Venezuela Gets a New Comandante

Men in full.

Photographer: FEDERICO PARRA/AFP/Getty Images

President Nicolas Maduro's decision last week to put Venezuela's armed forces in charge of food and other basic goods won't ease the average Venezuelan's growing hunger pangs. But it's a frightening expansion of military control and raises the question of whether the government of the country with the world's largest oil reserves has fallen to a coup.

Sound like hyperbole? Consider Maduro's diktat announcing the change, in which he says that all ministries, ministers and institutions of the state "are henceforth at the command and the absolute subordination" of him and Defense Minister Vladimir Padrino Lopez. Regardless of whether this agreement is forced or by mutual consent, Maduro must be shown that there are consequences to his heedless rule.

QuickTake Venezuela's Revolution

For one, Venezuela’s abuses disqualify it from heading Mercosur, the region's trade group -- or even belonging to it. Venezuela’s neighbors, as well as outside parties such as the European Union and the Vatican, must step up the scrutiny and pressure.

The U.S., meanwhile, can beef up its forensic accounting and quietly make clear to Venezuela’s military how quickly and easily targeted sanctions for corruption and human-rights abuses can be expanded. Government takeovers of foreign company assets should be vigorously contested, adding to the expensive list of claims against Venezuela. These measures should also be accompanied by offers of immediate humanitarian assistance for the long-suffering Venezuelan people.

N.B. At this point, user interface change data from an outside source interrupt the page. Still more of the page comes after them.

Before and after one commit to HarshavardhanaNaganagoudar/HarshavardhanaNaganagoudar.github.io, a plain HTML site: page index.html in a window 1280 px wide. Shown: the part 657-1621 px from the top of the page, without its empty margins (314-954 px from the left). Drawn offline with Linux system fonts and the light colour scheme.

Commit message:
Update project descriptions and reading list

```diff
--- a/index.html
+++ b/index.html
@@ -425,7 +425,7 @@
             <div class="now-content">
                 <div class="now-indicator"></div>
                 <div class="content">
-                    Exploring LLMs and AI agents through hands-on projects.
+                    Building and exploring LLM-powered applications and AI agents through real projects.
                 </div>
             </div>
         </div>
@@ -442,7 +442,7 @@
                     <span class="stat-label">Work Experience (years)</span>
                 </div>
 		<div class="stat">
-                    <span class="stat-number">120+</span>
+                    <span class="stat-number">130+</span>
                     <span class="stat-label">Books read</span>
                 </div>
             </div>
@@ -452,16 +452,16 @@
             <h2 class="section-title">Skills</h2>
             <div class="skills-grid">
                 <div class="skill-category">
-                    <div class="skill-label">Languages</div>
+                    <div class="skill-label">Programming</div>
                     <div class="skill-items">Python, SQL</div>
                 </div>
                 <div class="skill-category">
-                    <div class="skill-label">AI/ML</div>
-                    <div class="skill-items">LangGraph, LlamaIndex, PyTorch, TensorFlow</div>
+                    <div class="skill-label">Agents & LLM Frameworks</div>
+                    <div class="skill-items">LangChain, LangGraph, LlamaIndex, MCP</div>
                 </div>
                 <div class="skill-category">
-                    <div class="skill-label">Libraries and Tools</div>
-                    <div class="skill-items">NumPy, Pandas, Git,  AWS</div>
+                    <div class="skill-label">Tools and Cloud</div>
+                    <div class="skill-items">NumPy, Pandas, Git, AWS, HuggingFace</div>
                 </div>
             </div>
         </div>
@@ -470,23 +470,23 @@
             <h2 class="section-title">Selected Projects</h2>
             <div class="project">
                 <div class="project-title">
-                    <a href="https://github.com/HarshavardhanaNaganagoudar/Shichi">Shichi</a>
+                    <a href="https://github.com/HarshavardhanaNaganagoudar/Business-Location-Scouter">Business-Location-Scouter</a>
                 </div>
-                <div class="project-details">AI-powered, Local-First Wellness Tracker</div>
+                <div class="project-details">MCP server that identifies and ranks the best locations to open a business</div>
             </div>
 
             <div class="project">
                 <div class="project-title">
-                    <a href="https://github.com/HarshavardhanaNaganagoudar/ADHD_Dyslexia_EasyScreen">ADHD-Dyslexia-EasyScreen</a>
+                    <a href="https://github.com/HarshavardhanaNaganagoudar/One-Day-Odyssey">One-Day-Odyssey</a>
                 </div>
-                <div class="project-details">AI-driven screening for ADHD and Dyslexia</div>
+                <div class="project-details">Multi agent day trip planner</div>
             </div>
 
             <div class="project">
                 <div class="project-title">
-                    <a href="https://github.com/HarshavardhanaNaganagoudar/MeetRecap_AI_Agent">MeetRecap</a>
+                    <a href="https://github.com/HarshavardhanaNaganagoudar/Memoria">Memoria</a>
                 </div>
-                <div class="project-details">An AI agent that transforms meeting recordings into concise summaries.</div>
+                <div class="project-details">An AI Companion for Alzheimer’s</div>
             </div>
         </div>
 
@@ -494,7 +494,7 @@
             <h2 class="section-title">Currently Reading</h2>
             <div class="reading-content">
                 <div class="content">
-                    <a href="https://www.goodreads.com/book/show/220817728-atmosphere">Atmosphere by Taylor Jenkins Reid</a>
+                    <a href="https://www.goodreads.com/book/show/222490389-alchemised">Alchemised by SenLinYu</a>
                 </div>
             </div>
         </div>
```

In the last year, crippling shortages of food and medicine have only gotten worse. Incidences of looting increased tenfold from May 2015 to May 2016. Maduro wants to crack down on the bachaqueros -- those who make a living by reselling subsidized goods on the black market -- and increase the production of food and daily necessities. But putting the military and neighborhood loyalists in charge of food deliveries also raises a more chilling prospect: that only Maduro's supporters will eat.

Moreover, the military cannot conjure up supply where there is none. In order to save hard currency, Venezuela plans to halve its imports, which supply most of its food. And domestic and foreign companies faced with shortages, price controls and harassment are closing their doors or leaving the country entirely.

Yet those with access to dollars at the government's preferential exchange rate -- roughly 1/100 of the black market rate -- are doing mostly fine. Maduro's willingness to tolerate a 1,000 percent inflation rate shows his contempt for the middle class. He seems intent on following in the bootsteps of the Castros’ Cuba, where the military owns well over half the economy.

Stopping this power grab will require an end to the toxic impasse between Maduro’s government and the legislature controlled by the opposition: the freeing of political prisoners, reforms to Venezuela’s judiciary and electoral mechanisms, and tolerance for free expression and dissent. These fundamental issues should dictate any “dialogue” between the two sides, and they are central to forging a political consensus on how to tackle Venezuela’s huge economic challenges.

It's not necessarily an impossible task. From peace in Colombia to new governments in Argentina, Brazil and Peru, the arc of history in the Americas is bending in a brighter direction. It would be a shame if Venezuela were the exception.

To contact the senior editor responsible for Bloomberg View’s editorials: David Shipley at davidshipley@bloomberg.net.